§ WHAT TO PRODUCE: Nothing but the lines holding the string "style" should appear in the answer. Copy them from the entries.
═════ RECORD EXCERPTS
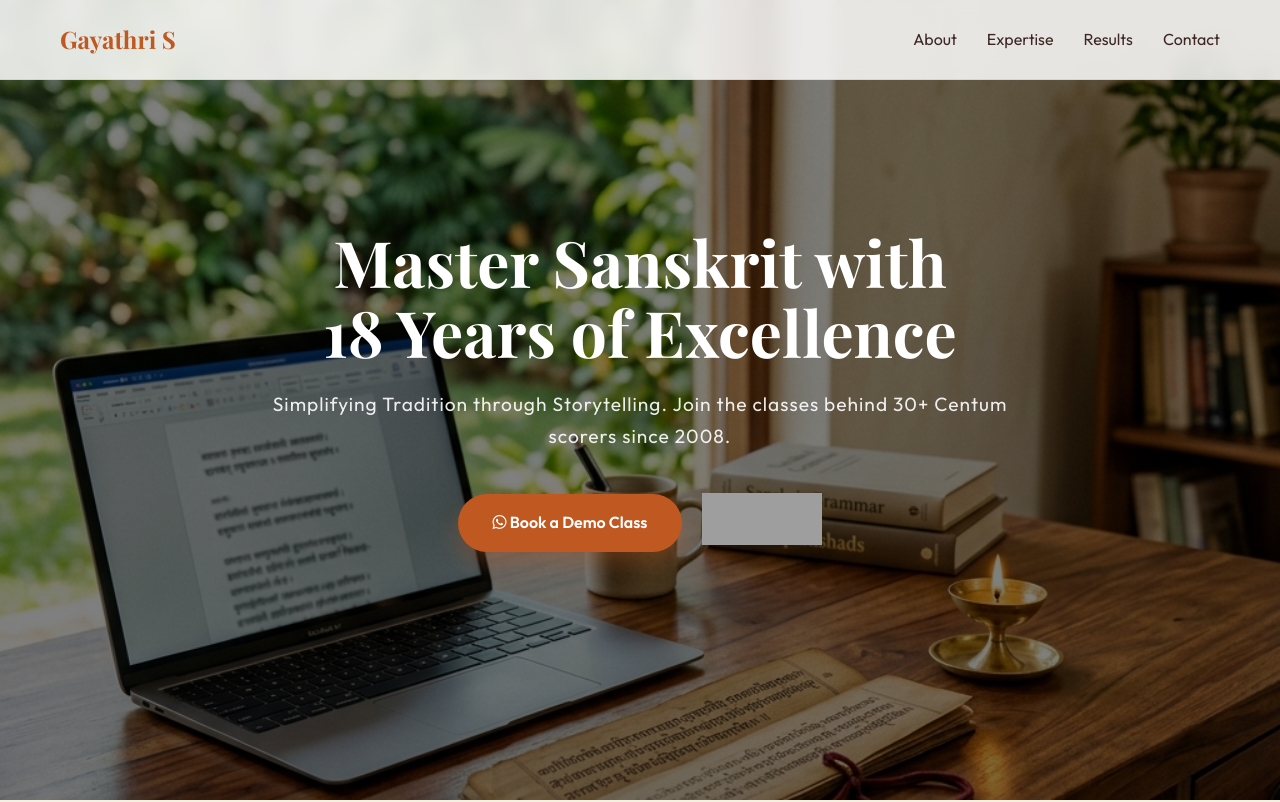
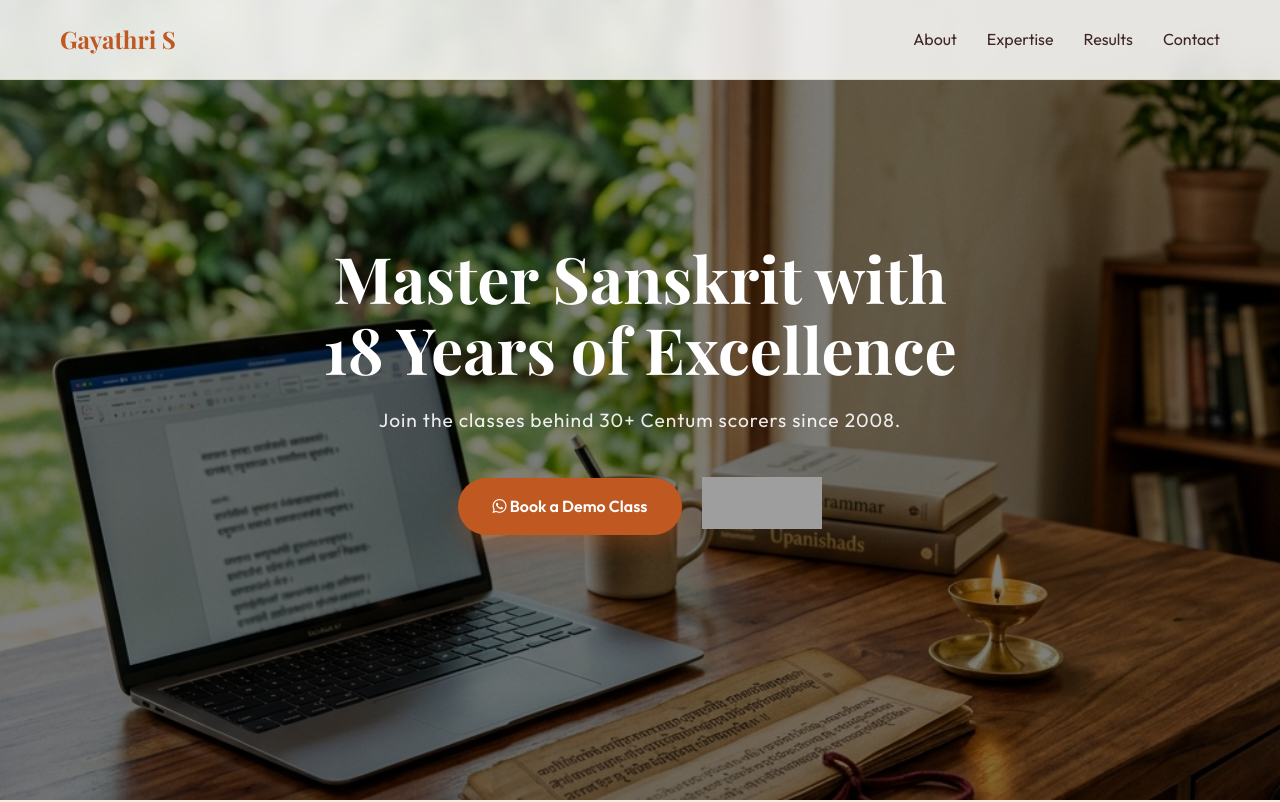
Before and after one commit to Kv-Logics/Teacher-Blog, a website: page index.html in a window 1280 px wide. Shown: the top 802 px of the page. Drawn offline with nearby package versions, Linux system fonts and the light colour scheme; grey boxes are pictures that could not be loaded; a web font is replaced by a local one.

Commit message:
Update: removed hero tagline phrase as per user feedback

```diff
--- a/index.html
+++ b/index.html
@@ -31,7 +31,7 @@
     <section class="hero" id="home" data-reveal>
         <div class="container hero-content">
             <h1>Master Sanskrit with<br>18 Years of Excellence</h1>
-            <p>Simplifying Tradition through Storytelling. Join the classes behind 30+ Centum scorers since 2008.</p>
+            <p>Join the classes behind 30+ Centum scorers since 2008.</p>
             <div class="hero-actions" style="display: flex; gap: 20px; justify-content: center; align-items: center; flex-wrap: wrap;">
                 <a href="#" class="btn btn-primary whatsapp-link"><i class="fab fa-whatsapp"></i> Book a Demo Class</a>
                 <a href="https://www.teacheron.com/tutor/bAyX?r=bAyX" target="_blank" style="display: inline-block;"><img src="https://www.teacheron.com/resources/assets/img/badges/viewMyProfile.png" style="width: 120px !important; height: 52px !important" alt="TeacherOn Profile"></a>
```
══════════
═════ RECORD EXCERPTS
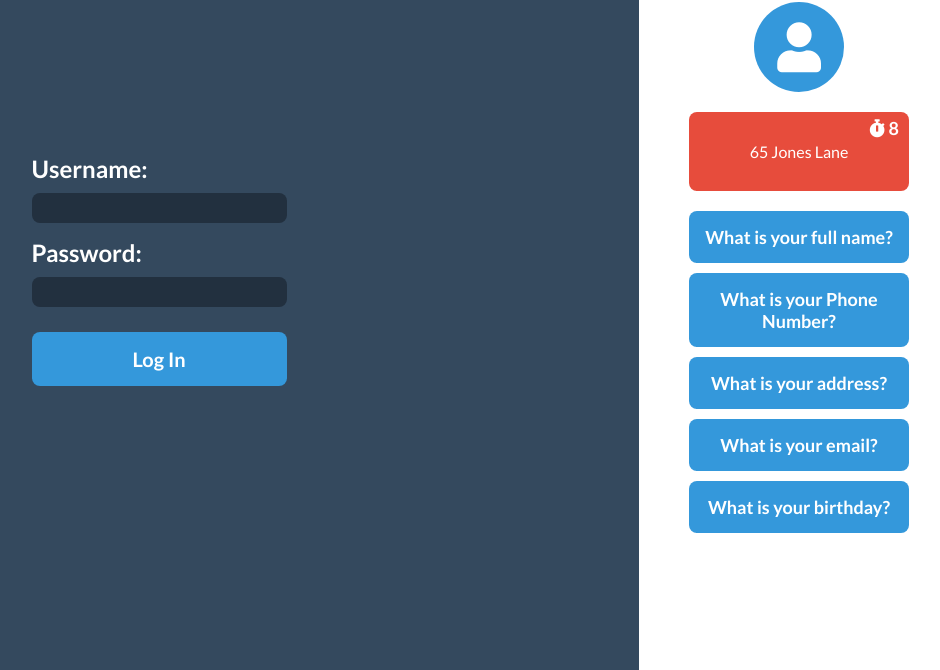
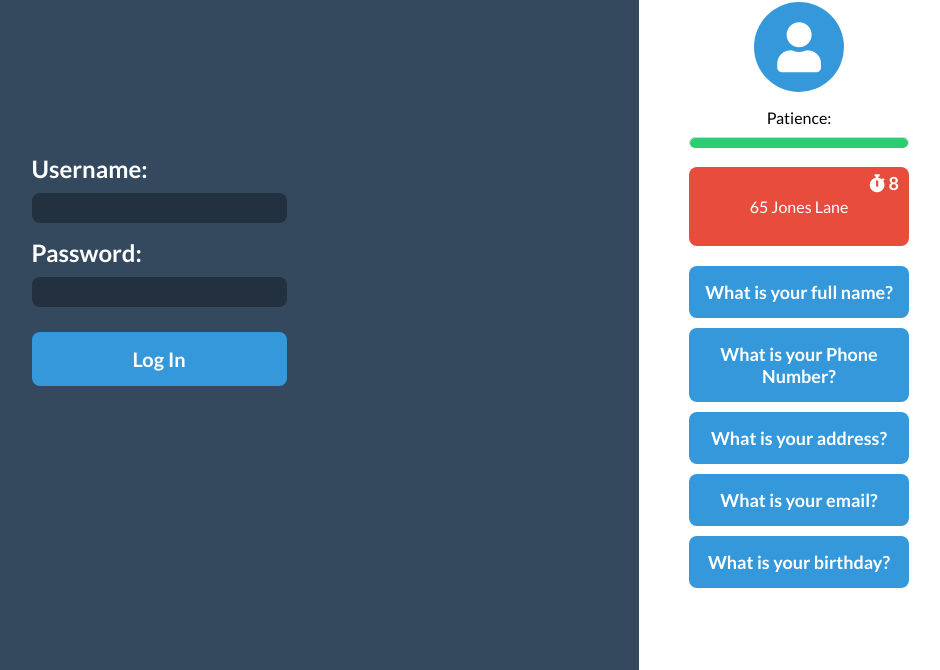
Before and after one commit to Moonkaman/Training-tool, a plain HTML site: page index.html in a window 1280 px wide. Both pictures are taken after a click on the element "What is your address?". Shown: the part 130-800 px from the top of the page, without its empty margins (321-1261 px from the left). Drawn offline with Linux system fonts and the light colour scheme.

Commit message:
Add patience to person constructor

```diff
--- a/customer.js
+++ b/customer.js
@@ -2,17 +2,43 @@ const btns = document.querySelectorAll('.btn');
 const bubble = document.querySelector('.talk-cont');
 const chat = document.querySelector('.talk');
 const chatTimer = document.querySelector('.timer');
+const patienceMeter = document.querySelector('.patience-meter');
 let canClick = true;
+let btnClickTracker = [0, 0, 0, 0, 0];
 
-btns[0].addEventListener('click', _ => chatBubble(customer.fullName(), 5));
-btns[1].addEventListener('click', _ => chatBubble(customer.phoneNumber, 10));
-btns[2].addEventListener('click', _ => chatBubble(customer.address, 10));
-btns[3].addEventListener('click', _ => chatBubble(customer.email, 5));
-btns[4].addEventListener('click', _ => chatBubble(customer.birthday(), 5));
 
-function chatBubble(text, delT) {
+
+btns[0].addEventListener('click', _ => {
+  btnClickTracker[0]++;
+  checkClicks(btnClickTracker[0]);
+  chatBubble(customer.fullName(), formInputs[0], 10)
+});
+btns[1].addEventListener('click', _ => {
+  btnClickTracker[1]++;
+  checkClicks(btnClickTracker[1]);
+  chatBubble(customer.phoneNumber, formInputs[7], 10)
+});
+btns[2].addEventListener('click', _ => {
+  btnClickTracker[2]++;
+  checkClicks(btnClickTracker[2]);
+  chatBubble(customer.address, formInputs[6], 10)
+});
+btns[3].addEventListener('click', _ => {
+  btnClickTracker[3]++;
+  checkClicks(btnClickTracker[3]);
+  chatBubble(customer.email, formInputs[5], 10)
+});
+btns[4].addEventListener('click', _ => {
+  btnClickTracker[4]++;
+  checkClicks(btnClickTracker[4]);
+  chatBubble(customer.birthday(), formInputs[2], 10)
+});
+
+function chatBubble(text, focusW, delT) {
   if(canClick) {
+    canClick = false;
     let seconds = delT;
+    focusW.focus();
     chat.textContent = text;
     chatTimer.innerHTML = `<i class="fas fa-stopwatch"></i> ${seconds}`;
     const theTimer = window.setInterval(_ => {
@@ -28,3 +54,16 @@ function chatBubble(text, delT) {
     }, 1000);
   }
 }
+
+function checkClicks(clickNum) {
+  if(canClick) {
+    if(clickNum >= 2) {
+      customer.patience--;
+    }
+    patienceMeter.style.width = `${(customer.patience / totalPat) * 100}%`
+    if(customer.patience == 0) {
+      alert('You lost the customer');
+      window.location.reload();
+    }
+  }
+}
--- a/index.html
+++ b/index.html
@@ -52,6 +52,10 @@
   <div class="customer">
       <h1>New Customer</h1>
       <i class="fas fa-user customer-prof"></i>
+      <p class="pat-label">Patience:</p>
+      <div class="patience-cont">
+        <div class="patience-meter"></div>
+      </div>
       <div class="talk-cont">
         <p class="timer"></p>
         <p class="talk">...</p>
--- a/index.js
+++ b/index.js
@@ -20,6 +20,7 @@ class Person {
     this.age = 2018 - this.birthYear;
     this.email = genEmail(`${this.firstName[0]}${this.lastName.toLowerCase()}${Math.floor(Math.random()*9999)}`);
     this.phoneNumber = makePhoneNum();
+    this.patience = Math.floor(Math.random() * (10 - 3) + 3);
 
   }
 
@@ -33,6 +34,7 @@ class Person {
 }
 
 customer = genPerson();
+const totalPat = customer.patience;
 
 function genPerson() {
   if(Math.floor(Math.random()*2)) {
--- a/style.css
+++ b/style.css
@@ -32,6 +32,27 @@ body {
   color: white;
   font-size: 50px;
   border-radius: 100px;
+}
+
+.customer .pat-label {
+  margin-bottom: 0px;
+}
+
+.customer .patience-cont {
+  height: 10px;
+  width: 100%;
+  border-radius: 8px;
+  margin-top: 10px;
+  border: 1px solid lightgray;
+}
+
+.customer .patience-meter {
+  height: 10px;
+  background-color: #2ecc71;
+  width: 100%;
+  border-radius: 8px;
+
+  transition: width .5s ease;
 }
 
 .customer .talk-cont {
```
══════════
§ EXERCISE OUTPUT:
             <div class="hero-actions" style="display: flex; gap: 20px; justify-content: center; align-items: center; flex-wrap: wrap;">
                 <a href="https://www.teacheron.com/tutor/bAyX?r=bAyX" target="_blank" style="display: inline-block;"><img src="https://www.teacheron.com/resources/assets/img/badges/viewMyProfile.png" style="width: 120px !important; height: 52px !important" alt="TeacherOn Profile"></a>
+    patienceMeter.style.width = `${(customer.patience / totalPat) * 100}%`
--- a/style.css
+++ b/style.css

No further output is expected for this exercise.